* [PROBLEM TO WORK ON]
Every entry below must be copied exactly, with nothing left out.

---------- EXERCISE DATA ----------

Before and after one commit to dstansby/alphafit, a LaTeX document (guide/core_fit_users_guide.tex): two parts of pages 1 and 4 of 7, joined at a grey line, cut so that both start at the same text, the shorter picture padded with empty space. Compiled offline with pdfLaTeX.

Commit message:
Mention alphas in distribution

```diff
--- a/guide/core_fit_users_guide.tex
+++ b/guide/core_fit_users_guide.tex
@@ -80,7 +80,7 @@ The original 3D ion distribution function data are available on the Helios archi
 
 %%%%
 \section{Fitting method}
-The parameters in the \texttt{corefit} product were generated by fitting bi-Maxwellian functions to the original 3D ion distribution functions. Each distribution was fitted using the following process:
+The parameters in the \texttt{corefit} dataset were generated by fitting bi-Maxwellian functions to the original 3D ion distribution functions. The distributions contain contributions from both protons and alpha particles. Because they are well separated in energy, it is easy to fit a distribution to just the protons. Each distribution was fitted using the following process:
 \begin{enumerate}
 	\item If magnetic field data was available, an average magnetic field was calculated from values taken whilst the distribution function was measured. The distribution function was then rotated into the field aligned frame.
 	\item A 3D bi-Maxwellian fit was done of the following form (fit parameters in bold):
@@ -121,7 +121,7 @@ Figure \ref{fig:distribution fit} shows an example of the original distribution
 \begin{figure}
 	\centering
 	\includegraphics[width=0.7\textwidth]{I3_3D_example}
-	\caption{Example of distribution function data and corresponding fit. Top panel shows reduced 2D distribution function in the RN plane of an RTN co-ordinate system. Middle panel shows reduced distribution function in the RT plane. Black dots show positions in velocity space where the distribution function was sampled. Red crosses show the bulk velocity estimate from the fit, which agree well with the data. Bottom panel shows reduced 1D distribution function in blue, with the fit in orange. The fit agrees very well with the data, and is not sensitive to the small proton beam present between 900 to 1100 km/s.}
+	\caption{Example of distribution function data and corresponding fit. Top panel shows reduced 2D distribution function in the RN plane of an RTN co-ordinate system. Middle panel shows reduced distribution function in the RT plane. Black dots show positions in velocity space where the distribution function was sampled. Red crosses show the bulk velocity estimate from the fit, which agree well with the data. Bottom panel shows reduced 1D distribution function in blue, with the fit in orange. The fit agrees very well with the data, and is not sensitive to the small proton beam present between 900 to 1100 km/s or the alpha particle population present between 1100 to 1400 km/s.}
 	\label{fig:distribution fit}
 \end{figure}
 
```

----------

* [SOLUTION TO THIS TASK]
Before and after one commit to dstansby/alphafit, a LaTeX document (guide/core_fit_users_guide.tex): two parts of pages 1 and 4 of 7, joined at a grey line, cut so that both start at the same text, the shorter picture padded with empty space. Compiled offline with pdfLaTeX.

Commit message:
Mention alphas in distribution

```diff
--- a/guide/core_fit_users_guide.tex
+++ b/guide/core_fit_users_guide.tex
@@ -80,7 +80,7 @@ The original 3D ion distribution function data are available on the Helios archi
 
 %%%%
 \section{Fitting method}
-The parameters in the \texttt{corefit} product were generated by fitting bi-Maxwellian functions to the original 3D ion distribution functions. Each distribution was fitted using the following process:
+The parameters in the \texttt{corefit} dataset were generated by fitting bi-Maxwellian functions to the original 3D ion distribution functions. The distributions contain contributions from both protons and alpha particles. Because they are well separated in energy, it is easy to fit a distribution to just the protons. Each distribution was fitted using the following process:
 \begin{enumerate}
 	\item If magnetic field data was available, an average magnetic field was calculated from values taken whilst the distribution function was measured. The distribution function was then rotated into the field aligned frame.
 	\item A 3D bi-Maxwellian fit was done of the following form (fit parameters in bold):
@@ -121,7 +121,7 @@ Figure \ref{fig:distribution fit} shows an example of the original distribution
 \begin{figure}
 	\centering
 	\includegraphics[width=0.7\textwidth]{I3_3D_example}
-	\caption{Example of distribution function data and corresponding fit. Top panel shows reduced 2D distribution function in the RN plane of an RTN co-ordinate system. Middle panel shows reduced distribution function in the RT plane. Black dots show positions in velocity space where the distribution function was sampled. Red crosses show the bulk velocity estimate from the fit, which agree well with the data. Bottom panel shows reduced 1D distribution function in blue, with the fit in orange. The fit agrees very well with the data, and is not sensitive to the small proton beam present between 900 to 1100 km/s.}
+	\caption{Example of distribution function data and corresponding fit. Top panel shows reduced 2D distribution function in the RN plane of an RTN co-ordinate system. Middle panel shows reduced distribution function in the RT plane. Black dots show positions in velocity space where the distribution function was sampled. Red crosses show the bulk velocity estimate from the fit, which agree well with the data. Bottom panel shows reduced 1D distribution function in blue, with the fit in orange. The fit agrees very well with the data, and is not sensitive to the small proton beam present between 900 to 1100 km/s or the alpha particle population present between 1100 to 1400 km/s.}
 	\label{fig:distribution fit}
 \end{figure}
 
```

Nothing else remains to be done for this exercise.